- What Millennials are bringing to the conversation
- Do the Millennials have the patience to dive deep enough to understand and digest Ayurveda?
- Personal empowerment and the ease of Millennials on the dharmic path
Links from the Conversation about Millennials
- The Code of the Extraordinary Mind: 10 Unconventional Laws to Redefine Your Life and Succeed On Your Own Terms
Nadya Andreeva is the author of the #1 Amazon best-selling book on digestive health for women Happy Belly: A Woman’s Guide to Feeling Vibrant, Light, and Balanced. Professionally trained in mindful eating, yoga, and positive psychology, Nadya helps women create a healthy relationship with food that honors their body’s unique chemistry and eliminates bloating and irregularity.
Alicia Lynn Diaz, founder of the Inner Mastery Process™, has facilitated hundreds of clients to eradicate illness, dissolve emotional blocks and overcome stuckness. She is masterful at distilling, with purity, the specific source of your breakthrough in health and life.
Cate Stillman, host of this bi-weekly podcast, authored #1 Amazon best-seller: Body Thrive: Uplevel Your Body and Your Life with 10 Habits from Ayurveda and Yoga. She steers from the helm of Yogahealer.com
Conversation after the Conversation:
Thank you for an interesting chat and perspective today! Every time we connect, you bring me back to a more global interconnected view on things. I was thinking about today’s chat and while I want to believe in the vision that you have about the millenials, I don’t know if I see it everywhere.
I see the earning to feel good but I don’t always see the willingness to make a deep commitment instead of hoping to find all the answers in a 600 word article online.
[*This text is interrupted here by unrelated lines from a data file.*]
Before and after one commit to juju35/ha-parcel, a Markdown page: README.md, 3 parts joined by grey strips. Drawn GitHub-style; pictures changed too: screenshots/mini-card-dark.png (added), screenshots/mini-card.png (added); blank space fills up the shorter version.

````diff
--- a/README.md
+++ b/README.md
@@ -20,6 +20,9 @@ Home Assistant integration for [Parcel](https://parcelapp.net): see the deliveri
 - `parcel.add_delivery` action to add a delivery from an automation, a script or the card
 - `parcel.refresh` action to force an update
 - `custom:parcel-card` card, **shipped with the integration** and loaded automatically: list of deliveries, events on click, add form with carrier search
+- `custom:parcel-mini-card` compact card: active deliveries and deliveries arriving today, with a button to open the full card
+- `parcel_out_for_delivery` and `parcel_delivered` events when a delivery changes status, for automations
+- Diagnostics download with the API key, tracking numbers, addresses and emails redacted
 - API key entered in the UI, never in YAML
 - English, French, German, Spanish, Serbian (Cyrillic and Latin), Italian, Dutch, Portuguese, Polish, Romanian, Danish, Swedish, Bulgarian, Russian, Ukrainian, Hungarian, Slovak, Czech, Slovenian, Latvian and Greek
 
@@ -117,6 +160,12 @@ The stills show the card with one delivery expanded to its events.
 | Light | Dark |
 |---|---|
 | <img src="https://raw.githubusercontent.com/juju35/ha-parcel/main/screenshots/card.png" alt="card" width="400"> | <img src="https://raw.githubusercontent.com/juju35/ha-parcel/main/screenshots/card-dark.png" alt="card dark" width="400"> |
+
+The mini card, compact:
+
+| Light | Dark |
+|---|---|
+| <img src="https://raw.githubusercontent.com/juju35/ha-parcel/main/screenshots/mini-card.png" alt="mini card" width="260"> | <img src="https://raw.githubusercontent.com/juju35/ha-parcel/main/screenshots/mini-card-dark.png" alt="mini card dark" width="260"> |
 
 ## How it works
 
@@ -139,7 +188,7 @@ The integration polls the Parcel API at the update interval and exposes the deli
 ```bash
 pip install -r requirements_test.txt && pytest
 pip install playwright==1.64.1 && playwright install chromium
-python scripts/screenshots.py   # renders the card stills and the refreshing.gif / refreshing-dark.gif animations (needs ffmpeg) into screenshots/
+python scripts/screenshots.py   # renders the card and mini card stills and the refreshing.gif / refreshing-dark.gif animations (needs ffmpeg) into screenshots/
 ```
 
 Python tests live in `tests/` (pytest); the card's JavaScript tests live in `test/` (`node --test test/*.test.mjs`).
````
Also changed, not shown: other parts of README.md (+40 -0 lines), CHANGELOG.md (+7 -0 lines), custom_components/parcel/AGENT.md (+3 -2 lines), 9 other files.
I hear the claims to help the world and make it a better place but sometimes it has a very fake flair and a desire to be noticed and praised.
The impatience so characteristic of millennials shows up in everything from not sticking to a program long enough to see results, to starting to teach before they fully understand the topic, to asking questions before reading the materials. I came back to teaching and focusing on the Russian audience.
Spring detox had 9600 free members and 260 premium. And as after each program I have a mix of inspiration, admiration and at the same time doubt in human ability to change. Even now leading a small private group of women I see the engagement but not the transformation at the level that is possible.
I know that it can be because I m not able to lead or support each one to the degree they need or maybe it is too short of a timeframe… Anyway I’m hopeful but can’t generalize it to the entire generation